Supplied data Start Marker

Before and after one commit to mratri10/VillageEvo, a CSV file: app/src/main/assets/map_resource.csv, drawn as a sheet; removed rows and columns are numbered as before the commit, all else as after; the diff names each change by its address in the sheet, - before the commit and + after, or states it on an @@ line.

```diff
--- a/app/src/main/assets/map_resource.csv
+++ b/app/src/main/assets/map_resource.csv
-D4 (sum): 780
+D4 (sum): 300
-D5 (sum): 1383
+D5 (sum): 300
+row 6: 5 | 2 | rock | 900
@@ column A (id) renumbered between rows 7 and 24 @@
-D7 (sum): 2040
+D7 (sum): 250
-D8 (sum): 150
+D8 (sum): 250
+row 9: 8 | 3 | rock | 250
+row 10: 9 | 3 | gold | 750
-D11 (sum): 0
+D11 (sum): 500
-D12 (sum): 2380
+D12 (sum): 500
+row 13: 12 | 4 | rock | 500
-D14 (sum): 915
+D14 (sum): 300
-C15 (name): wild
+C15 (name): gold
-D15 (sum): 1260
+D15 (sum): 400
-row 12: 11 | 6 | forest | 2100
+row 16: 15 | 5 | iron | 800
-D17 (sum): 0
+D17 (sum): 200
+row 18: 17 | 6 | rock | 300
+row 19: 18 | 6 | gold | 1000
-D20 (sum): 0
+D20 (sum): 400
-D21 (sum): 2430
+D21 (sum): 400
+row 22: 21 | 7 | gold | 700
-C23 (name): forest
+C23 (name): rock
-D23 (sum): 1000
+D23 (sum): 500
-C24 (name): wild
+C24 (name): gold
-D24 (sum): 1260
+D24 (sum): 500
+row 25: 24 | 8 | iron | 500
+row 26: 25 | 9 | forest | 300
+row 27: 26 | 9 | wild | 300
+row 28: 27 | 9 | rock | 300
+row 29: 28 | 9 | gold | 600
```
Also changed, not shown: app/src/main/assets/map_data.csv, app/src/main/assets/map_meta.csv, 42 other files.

Supplied data End Marker

Exercise - From the records above, extract every line exactly as it stands.

Task result -
Before and after one commit to mratri10/VillageEvo, a CSV file: app/src/main/assets/map_resource.csv, drawn as a sheet; removed rows and columns are numbered as before the commit, all else as after; the diff names each change by its address in the sheet, - before the commit and + after, or states it on an @@ line.

```diff
--- a/app/src/main/assets/map_resource.csv
+++ b/app/src/main/assets/map_resource.csv
-D4 (sum): 780
+D4 (sum): 300
-D5 (sum): 1383
+D5 (sum): 300
+row 6: 5 | 2 | rock | 900
@@ column A (id) renumbered between rows 7 and 24 @@
-D7 (sum): 2040
+D7 (sum): 250
-D8 (sum): 150
+D8 (sum): 250
+row 9: 8 | 3 | rock | 250
+row 10: 9 | 3 | gold | 750
-D11 (sum): 0
+D11 (sum): 500
-D12 (sum): 2380
+D12 (sum): 500
+row 13: 12 | 4 | rock | 500
-D14 (sum): 915
+D14 (sum): 300
-C15 (name): wild
+C15 (name): gold
-D15 (sum): 1260
+D15 (sum): 400
-row 12: 11 | 6 | forest | 2100
+row 16: 15 | 5 | iron | 800
-D17 (sum): 0
+D17 (sum): 200
+row 18: 17 | 6 | rock | 300
+row 19: 18 | 6 | gold | 1000
-D20 (sum): 0
+D20 (sum): 400
-D21 (sum): 2430
+D21 (sum): 400
+row 22: 21 | 7 | gold | 700
-C23 (name): forest
+C23 (name): rock
-D23 (sum): 1000
+D23 (sum): 500
-C24 (name): wild
+C24 (name): gold
-D24 (sum): 1260
+D24 (sum): 500
+row 25: 24 | 8 | iron | 500
+row 26: 25 | 9 | forest | 300
+row 27: 26 | 9 | wild | 300
+row 28: 27 | 9 | rock | 300
+row 29: 28 | 9 | gold | 600
```
Also changed, not shown: app/src/main/assets/map_data.csv, app/src/main/assets/map_meta.csv, 42 other files.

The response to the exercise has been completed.